Many high school basketball tourney fans love to see the big upset, especially when it’s the No 8 team knocking off the No. 1 seed in quarterfinal action.
I’ve been on both sides of these upsets. I’ve had my No. 1 team knocked off in the quarterfinals twice and I’ve had one of my No. 8 teams upset an unbeaten number one.
In the 20 matchups of a No. 1 vs. a No. 8 in this year’s tourney, there was just one upset. That occurred in Class A North where No. 8 Skowhegan upset No. 1 and unbeaten Medomak Valley of Waldoboro 54-53. Medomak was my pick to win the North A title, which was eventually won by Messalonskee of Oakland.
There have been other big upsets in past tourneys of No. 8s beating No. 1s. Two that I’ll always remember occurred in the 1960s.
In 1966, No. 8 John Bapst upset heavy favorite and first seed Stearns of Millinocket in the Class LL tourney after Stearns had beaten the Crusaders twice during the regular season.

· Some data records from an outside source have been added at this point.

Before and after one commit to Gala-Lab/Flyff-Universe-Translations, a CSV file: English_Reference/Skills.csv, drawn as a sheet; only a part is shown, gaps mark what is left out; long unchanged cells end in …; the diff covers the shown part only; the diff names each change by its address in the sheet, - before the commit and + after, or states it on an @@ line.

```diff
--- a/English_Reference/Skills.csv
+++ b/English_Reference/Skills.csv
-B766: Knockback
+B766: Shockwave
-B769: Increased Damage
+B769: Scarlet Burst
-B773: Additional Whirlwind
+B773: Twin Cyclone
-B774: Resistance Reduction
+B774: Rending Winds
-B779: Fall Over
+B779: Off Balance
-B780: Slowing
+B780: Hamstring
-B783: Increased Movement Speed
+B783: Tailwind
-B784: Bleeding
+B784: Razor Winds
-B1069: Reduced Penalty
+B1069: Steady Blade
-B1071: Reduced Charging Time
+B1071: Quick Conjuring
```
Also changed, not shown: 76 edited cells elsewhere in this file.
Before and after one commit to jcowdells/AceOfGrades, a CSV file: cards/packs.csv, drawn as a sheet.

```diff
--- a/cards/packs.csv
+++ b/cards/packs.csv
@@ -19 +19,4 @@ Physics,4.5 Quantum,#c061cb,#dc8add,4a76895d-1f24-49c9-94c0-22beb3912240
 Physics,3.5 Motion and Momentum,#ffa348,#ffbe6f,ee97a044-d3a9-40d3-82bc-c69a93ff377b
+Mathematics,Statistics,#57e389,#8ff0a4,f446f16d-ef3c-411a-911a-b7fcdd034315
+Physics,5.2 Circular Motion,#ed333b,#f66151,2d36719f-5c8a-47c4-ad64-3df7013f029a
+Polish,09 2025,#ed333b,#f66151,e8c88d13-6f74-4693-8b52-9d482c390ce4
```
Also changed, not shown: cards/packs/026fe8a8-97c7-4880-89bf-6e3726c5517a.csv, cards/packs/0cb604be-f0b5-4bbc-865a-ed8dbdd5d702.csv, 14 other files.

Two years later, No. 1 Old Town fell to No. 8 Presque Isle in the Class LL tourney.
There are several reasons for these big surprises. It’s hard for a team to beat any team three times in a season. However, in the Medomak-Skowhegan matchup, they didn’t meet in the regular season and Skowhegan (9-9) had to beat Brewer in a prelim game to make the tourney.
What hurt Medomak was a long layoff as the Panthers had not played a game in over a week before playing Skowhegan. Even if they had an exhibition game, it’s not like playing an elimination game.
There are more chances for upsets today than in the old days when each class played their tourney games on three consecutive days. There were no prelims and only the top eight teams in each class made the tourney.
Now with the breaks between each round — except for North C where the semifinals and finals are held back-to-back — there is more time in between for teams to prepare, increasing the likelihood of an upset.
When it was three games in three days there wasn’t time to prepare for the next game except maybe a brief walk-through practice. In some cases, there are now one to four days between games, increasing the prep time.
That extra time also saddles No. 1 teams with more time to think about a possible upset, giving the lower-seeded the team the mental edge because they have nothing to lose and everything to gain.
What frequently occurs after the big upsets, however, is there is a letdown for the No. 8s and they lose in the semifinal round, which was the case for Skowhegan.
If the No. 8 team does make it through the regional and win the tourney, the chances of winning the state title are low because they are usually playing the No. 1 team in the other region.
Unless you have been upset, you don’t know the deep sinking feeling that hits when the game is over. That feeling, for me, far outweighed the elation of even winning a state title.
After encountering both the highs and lows, I always felt badly for my players when we were upset, especially my seniors.